[Opening Given records section]

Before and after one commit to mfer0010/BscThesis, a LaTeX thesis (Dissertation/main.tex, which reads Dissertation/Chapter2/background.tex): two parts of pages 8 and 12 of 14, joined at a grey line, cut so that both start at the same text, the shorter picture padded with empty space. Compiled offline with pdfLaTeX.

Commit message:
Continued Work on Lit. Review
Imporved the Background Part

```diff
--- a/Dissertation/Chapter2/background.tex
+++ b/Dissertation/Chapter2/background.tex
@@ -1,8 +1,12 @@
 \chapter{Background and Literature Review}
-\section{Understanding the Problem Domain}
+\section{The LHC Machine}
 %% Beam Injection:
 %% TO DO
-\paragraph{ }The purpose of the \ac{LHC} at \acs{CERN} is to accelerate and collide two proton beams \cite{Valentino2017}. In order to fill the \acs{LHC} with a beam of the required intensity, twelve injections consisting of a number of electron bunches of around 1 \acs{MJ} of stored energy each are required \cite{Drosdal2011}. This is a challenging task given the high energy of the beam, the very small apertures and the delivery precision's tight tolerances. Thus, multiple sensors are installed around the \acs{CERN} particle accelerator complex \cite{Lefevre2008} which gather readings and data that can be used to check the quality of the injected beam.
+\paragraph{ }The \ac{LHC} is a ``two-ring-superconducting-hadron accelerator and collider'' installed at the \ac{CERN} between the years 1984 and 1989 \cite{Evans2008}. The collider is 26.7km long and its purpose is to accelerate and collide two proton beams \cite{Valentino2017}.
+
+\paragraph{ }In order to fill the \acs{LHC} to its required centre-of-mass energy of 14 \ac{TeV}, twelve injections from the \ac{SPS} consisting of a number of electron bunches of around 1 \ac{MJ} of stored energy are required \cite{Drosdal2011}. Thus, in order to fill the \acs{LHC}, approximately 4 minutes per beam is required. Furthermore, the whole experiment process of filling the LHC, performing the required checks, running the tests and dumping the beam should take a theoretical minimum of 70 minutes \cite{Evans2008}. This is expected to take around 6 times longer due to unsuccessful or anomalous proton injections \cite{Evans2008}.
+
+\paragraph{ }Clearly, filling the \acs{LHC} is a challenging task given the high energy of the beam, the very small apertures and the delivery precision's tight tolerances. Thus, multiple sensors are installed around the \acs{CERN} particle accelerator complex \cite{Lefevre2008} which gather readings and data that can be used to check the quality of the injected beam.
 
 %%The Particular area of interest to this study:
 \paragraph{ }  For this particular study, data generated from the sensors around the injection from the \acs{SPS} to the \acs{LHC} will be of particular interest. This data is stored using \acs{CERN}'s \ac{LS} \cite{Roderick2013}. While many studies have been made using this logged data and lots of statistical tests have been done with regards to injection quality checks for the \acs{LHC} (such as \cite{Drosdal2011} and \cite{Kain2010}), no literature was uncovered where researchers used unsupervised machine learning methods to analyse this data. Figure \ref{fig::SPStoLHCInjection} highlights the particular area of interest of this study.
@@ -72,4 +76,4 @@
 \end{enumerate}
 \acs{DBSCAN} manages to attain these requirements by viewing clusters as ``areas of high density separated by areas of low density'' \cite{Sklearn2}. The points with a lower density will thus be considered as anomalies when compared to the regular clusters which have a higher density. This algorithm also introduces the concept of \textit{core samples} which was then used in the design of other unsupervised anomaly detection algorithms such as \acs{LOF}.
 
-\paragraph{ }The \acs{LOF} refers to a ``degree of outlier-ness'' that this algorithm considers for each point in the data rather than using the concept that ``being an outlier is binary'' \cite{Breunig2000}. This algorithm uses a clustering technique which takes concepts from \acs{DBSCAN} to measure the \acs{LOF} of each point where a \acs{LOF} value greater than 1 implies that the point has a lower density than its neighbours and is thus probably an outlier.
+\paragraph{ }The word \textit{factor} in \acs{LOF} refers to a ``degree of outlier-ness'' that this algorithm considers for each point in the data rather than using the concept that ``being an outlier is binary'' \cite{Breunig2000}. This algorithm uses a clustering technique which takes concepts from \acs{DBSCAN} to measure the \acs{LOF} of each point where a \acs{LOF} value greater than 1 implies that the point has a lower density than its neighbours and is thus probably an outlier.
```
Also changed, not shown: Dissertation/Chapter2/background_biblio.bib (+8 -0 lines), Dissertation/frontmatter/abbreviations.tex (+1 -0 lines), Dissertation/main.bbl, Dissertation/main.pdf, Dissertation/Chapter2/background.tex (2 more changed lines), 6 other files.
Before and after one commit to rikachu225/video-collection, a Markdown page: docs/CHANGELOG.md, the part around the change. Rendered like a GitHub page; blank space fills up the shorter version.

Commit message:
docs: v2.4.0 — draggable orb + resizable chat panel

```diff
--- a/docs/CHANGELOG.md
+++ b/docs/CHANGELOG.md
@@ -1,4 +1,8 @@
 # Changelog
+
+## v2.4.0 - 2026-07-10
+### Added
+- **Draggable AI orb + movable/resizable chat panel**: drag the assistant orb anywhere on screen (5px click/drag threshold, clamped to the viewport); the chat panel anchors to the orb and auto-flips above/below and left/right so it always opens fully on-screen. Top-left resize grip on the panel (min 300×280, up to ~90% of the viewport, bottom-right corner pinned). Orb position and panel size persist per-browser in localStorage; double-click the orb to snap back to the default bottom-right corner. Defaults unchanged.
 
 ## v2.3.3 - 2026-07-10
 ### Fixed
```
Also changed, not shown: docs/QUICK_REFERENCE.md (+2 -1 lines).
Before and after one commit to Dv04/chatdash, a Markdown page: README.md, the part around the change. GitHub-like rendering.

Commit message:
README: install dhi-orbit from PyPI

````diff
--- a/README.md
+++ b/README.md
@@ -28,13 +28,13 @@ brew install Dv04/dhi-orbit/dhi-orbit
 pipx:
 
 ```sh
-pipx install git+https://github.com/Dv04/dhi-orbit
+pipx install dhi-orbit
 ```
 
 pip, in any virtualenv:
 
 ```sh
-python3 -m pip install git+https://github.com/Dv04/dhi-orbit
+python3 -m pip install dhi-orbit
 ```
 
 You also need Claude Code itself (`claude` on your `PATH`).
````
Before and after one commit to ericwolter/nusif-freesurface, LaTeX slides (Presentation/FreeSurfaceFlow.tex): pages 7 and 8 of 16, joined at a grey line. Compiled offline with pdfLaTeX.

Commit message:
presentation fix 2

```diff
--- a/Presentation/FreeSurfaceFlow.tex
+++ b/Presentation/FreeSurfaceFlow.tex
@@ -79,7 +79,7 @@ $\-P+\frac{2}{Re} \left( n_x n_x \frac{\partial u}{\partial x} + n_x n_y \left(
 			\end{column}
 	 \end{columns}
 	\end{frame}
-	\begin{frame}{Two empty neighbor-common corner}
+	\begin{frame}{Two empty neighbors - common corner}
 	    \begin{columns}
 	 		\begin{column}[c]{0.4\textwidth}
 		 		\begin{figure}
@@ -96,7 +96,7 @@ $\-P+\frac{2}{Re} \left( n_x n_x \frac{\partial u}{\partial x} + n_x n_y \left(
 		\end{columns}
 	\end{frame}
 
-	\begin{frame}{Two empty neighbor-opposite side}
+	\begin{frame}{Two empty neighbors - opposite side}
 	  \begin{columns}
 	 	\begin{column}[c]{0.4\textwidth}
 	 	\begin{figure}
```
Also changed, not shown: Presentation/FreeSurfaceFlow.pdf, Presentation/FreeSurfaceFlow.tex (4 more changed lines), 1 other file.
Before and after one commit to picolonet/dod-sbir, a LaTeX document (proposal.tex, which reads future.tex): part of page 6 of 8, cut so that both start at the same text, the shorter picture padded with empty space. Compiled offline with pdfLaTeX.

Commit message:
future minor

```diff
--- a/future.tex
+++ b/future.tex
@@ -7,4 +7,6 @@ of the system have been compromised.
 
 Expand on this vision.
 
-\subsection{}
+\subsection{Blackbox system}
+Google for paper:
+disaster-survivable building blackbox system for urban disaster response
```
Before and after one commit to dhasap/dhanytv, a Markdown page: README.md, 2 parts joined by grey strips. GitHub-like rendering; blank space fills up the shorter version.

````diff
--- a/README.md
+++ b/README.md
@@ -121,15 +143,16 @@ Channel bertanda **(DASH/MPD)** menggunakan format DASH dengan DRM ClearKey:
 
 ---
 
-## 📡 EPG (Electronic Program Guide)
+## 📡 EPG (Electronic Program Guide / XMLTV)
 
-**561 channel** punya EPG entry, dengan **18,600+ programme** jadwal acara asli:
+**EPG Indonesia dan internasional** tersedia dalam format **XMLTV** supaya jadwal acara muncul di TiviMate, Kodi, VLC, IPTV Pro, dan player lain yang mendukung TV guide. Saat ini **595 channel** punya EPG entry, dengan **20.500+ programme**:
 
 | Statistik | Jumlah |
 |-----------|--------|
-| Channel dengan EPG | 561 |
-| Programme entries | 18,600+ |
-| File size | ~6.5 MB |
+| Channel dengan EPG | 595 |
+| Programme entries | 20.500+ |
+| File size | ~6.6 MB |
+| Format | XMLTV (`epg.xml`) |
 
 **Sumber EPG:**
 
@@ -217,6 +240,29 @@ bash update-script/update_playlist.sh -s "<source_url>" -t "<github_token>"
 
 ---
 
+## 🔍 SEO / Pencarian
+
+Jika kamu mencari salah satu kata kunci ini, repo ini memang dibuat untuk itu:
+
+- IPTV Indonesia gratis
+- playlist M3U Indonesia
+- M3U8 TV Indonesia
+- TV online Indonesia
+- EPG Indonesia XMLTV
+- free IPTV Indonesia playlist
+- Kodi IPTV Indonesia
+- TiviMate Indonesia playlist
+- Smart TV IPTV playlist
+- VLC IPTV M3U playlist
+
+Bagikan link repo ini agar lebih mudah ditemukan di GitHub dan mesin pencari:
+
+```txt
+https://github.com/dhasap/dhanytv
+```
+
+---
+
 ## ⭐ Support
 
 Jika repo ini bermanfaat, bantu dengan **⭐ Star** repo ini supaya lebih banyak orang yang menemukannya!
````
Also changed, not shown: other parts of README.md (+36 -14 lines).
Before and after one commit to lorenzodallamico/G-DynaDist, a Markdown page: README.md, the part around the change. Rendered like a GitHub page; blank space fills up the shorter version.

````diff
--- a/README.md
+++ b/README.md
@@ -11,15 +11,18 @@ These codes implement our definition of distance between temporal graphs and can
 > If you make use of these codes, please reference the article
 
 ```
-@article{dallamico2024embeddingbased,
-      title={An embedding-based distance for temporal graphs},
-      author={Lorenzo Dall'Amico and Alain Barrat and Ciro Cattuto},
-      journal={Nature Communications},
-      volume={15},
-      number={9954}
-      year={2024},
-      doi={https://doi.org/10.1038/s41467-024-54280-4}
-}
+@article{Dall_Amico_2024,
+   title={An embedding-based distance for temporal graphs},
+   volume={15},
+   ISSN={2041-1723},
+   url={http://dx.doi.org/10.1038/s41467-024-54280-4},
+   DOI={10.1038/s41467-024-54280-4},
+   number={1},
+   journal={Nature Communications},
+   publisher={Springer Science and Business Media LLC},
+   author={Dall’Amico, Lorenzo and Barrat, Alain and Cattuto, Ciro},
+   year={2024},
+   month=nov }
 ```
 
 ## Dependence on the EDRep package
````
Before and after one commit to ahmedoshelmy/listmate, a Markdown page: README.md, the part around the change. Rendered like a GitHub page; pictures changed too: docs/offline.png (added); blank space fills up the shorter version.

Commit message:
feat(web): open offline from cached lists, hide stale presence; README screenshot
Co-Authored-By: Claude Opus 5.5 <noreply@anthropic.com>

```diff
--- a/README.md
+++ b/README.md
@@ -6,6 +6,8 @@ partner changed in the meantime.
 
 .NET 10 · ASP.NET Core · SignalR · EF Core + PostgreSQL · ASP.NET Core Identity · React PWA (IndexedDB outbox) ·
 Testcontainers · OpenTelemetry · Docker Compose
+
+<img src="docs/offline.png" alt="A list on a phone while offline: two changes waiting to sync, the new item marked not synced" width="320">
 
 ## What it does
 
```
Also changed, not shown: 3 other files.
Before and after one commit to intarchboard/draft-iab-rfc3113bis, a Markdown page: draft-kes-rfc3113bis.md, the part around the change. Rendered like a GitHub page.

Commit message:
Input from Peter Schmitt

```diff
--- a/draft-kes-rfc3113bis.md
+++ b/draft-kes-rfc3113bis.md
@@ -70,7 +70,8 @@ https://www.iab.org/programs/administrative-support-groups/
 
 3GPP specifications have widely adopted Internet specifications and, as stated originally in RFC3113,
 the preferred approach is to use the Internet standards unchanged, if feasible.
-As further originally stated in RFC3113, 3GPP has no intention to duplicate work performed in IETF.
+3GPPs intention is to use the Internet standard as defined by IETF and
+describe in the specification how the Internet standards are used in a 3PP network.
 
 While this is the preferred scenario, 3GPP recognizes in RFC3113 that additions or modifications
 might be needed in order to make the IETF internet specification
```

[Closing Given records section]

**Problem requirements:** In the records above, find the lines containing "IETF" and copy them.

**Problem solution:**
-As further originally stated in RFC3113, 3GPP has no intention to duplicate work performed in IETF.
+3GPPs intention is to use the Internet standard as defined by IETF and
 might be needed in order to make the IETF internet specification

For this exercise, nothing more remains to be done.